Plan d´une partie de l´isle de Maouna/ Plan de l´anse du Massacre

  • Translation

Article ID OZ0294


Plan d´une partie de l´isle de Maouna/ Plan de l´anse du Massacre


Map shows some parts of islands near Tahiti. The Society Islands in French Polnesia.


dated 1787


Pérouse, la (1741-1788)

Jean-François de Galaup de La Pérouse (1741 1788) was a French Naval officer and explorer whose expedition vanished in Oceania. La Pérouse crossed the Pacific Ocean in 100 days, arriving at Macau, where he sold the furs acquired in Alaska, dividing the profits among his men. Lapérouse sailed all the way south to the Spanish Las Californias in 1786. He stopped at the Presidio of San Francisco long enough to create an outline map of the Bay Area, Plan du Port du St. Francois, which was reproduced as Map 33 in L. Aubert's 1797 Atlas du Voyage de la Perouse.
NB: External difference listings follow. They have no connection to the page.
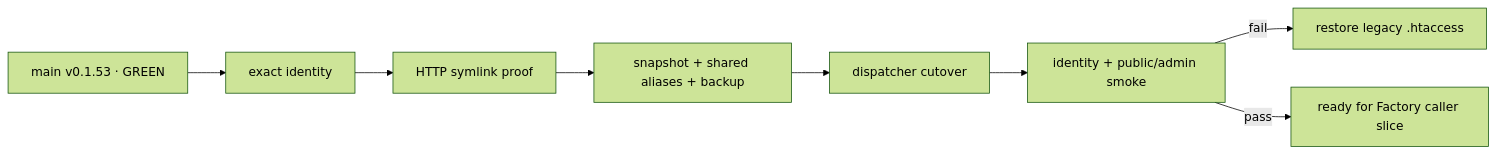
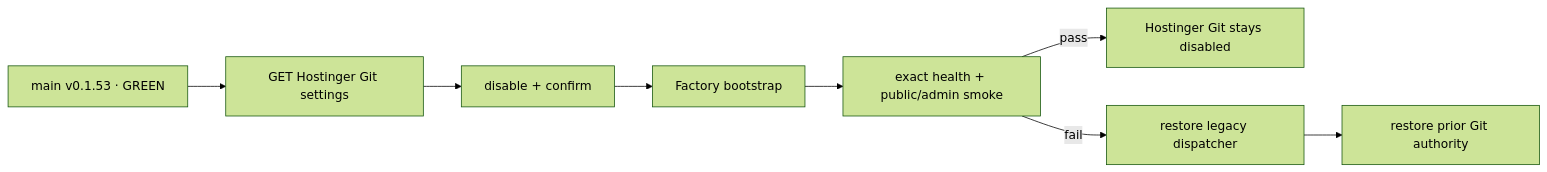
The diagram in README.md (pl0n3r/brvtal), drawn with Mermaid (forest theme) before and after one commit. The commit also changed other lines of this file, not shown here.

Commit message:
docs: snapshot controlled Hostinger cutover

````diff
--- a/README.md
+++ b/README.md
@@ -57,10 +54,10 @@
 ```mermaid
 flowchart LR
-  B["main v0.1.53 · GREEN"] --> I["exact identity"]
-  I --> S["HTTP symlink proof"]
-  S --> P["snapshot + shared aliases + backup"]
-  P --> C["dispatcher cutover"]
-  C --> V["identity + public/admin smoke"]
-  V -->|fail| R["restore legacy .htaccess"]
-  V -->|pass| M["ready for Factory caller slice"]
+  B["main v0.1.53 · GREEN"] --> G["GET Hostinger Git settings"]
+  G --> D["disable + confirm"]
+  D --> C["Factory bootstrap"]
+  C --> V["exact health + public/admin smoke"]
+  V -->|pass| F["Hostinger Git stays disabled"]
+  V -->|fail| R["restore legacy dispatcher"]
+  R --> A["restore prior Git authority"]
 ```
````
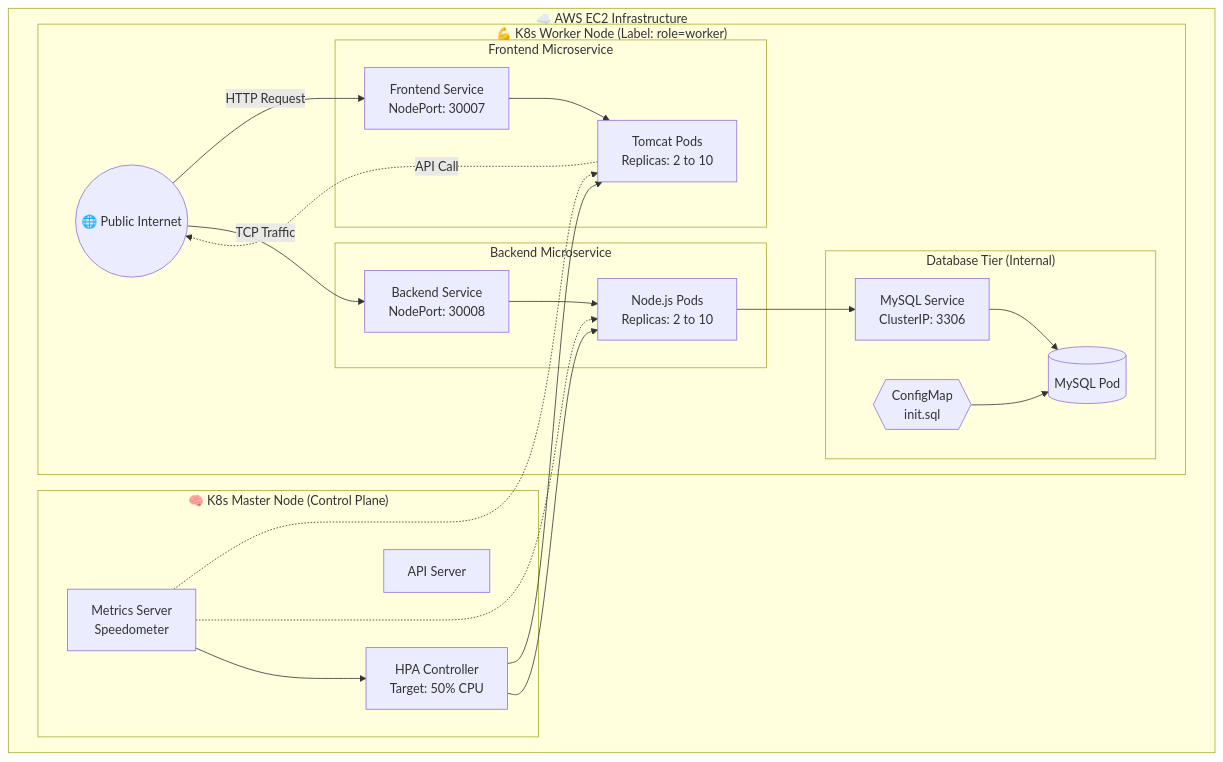
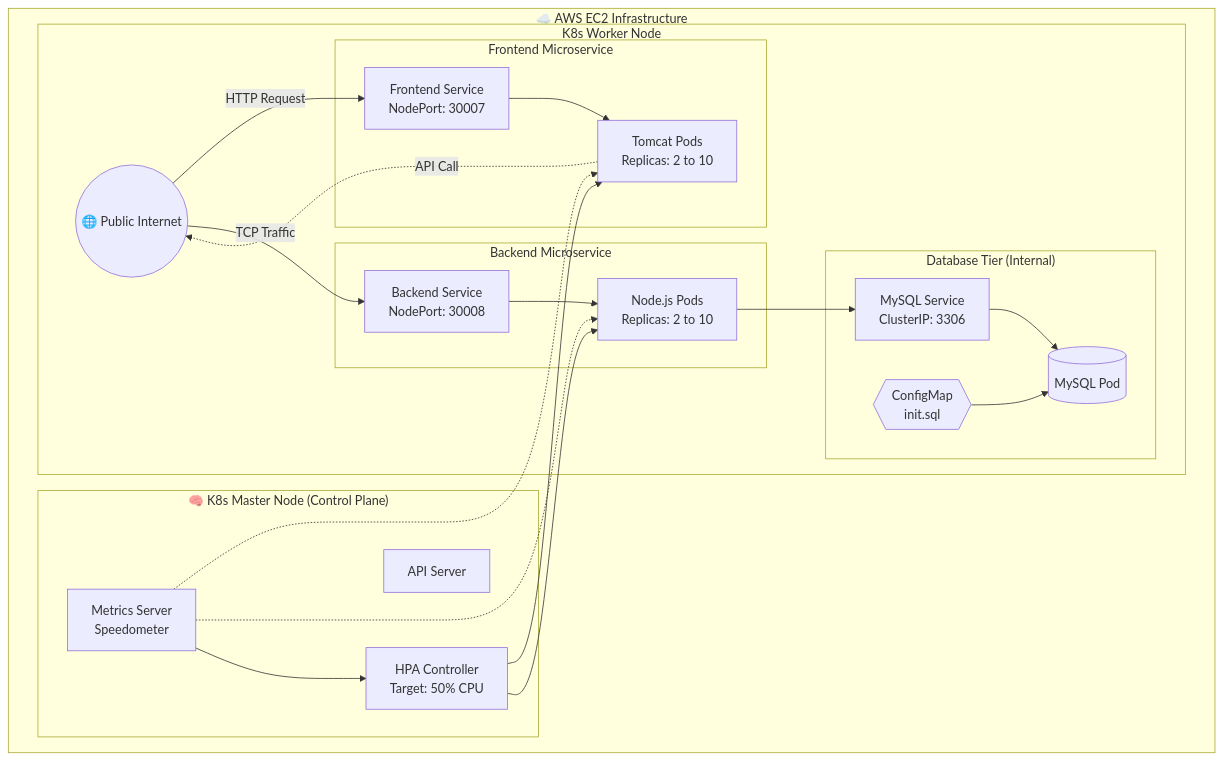
Before and after one commit to 15Vaibhavparte/netflix-k8s-autoscaler: the diagram in README.md, drawn with Mermaid. The commit also changed other lines of this file, not shown here.

````diff
--- a/README.md
+++ b/README.md
@@ -116,46 +109,46 @@
 ```mermaid
 graph TB
     subgraph "☁️ AWS EC2 Infrastructure"
         
         subgraph "🧠 K8s Master Node (Control Plane)"
             API[API Server]
             Metrics[Metrics Server<br/>Speedometer]
             HPA_Controller[HPA Controller<br/>Target: 50% CPU]
         end
 
-        subgraph "💪 K8s Worker Node (Label: role=worker)"
+        subgraph " K8s Worker Node "
             Ingress((🌐 Public Internet))
             
             subgraph "Frontend Microservice"
                 FrontSVC[Frontend Service<br/>NodePort: 30007]
                 FrontPods[Tomcat Pods<br/>Replicas: 2 to 10]
             end
             
             subgraph "Backend Microservice"
                 BackSVC[Backend Service<br/>NodePort: 30008]
                 BackPods[Node.js Pods<br/>Replicas: 2 to 10]
             end
             
             subgraph "Database Tier (Internal)"
                 DBSVC[MySQL Service<br/>ClusterIP: 3306]
                 DBPod[(MySQL Pod)]
                 CMap{{ConfigMap<br/>init.sql}}
             end
         end
     end
 
     Ingress -->|HTTP Request| FrontSVC
     FrontSVC --> FrontPods
     FrontPods -.->|API Call| Ingress
     Ingress -->|TCP Traffic| BackSVC
     BackSVC --> BackPods
     BackPods --> DBSVC
     DBSVC --> DBPod
     
     CMap --> DBPod
     Metrics -.-> FrontPods
     Metrics -.-> BackPods
     Metrics --> HPA_Controller
     HPA_Controller --> FrontPods
     HPA_Controller --> BackPods
 ```
````
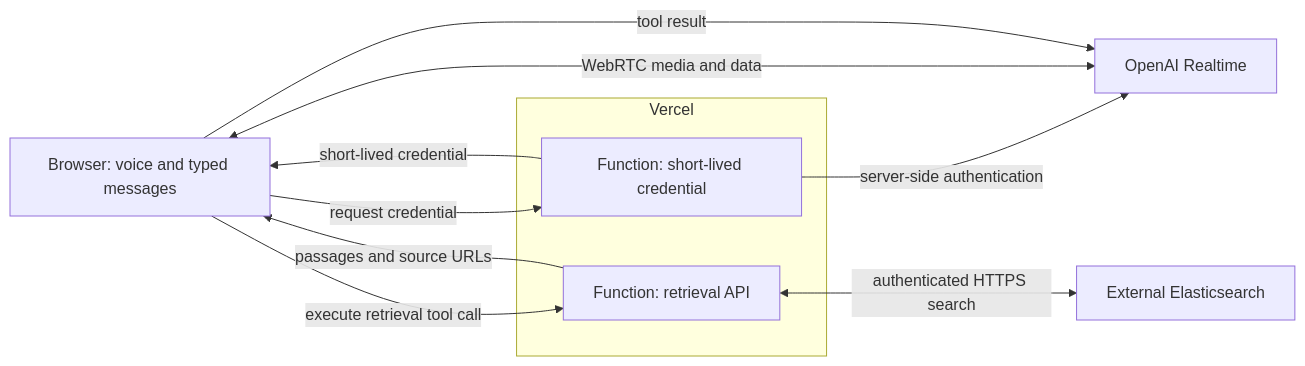
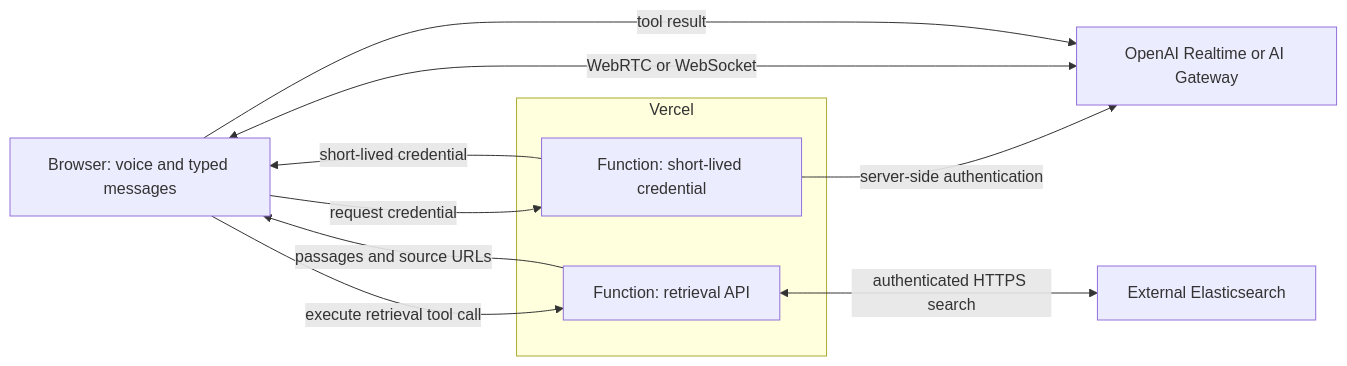
One commit to matthecarl/FedFlow changed the first of 2 diagrams in architecture.md. Above: the diagram before and after it, drawn with Mermaid. The commit also changed other lines of this file and 23 other files, not shown here.

````diff
--- a/architecture.md
+++ b/architecture.md
@@ -7,18 +7,18 @@
 ```mermaid
 flowchart LR
   Browser[Browser: voice and typed messages]
-  Realtime[OpenAI Realtime]
+  Realtime[OpenAI Realtime or AI Gateway]
   Elastic[External Elasticsearch]
   subgraph Vercel
     Session[Function: short-lived credential]
     Search[Function: retrieval API]
   end
   Browser -->|request credential| Session
   Session -->|server-side authentication| Realtime
   Session -->|short-lived credential| Browser
-  Browser <-->|WebRTC media and data| Realtime
+  Browser <-->|WebRTC or WebSocket| Realtime
   Browser -->|execute retrieval tool call| Search
   Search <-->|authenticated HTTPS search| Elastic
   Search -->|passages and source URLs| Browser
   Browser -->|tool result| Realtime
 ```
````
Laterhe arrived in Monterey Bay and at the Presidio of Monterey. In 1787 after a visit to Manila, he set out for the northeast Asian coasts. He saw the island of Quelpart, present-day Cheju in South Korea, which had been visited by Europeans only once before when a group of Dutchmen shipwrecked there in 1635. He visited the Asian mainland coasts of Korea.

Historical Description

Tahiti was settled - like the other Society Islands - around 200 BC from Tonga and Samoa. It is not conclusively clear which European can be considered the "discoverer" of Tahiti. The Portuguese Pedro Fernández de Quirós sighted an inhabited island in 1606, which he called Sagittaria and which, according to some chroniclers, could have been Tahiti. However, there is no confirmation of this. Today, the Englishman Samuel Wallis is considered the first European to set foot on Tahiti in 1767. The visits of James Cook have remained in the consciousness of Europeans. In April 1769 he anchored with his ship Endeavour in Matavai Bay, about 10 km north of today's Papeete. Traveling with Cook was botanist Joseph Banks, who conducted extensive botanical studies during his three-month stay. His findings led to the fateful 1787 voyage of the Bounty to Tahiti, which was commissioned by the British Admiralty to William Bligh.

Dimensions (cm)49 x 33,5
ConditionVery good
Coloringoriginal colored
TechniqueCopper print


39.00 €

( A reproduction can be ordered individually on request. )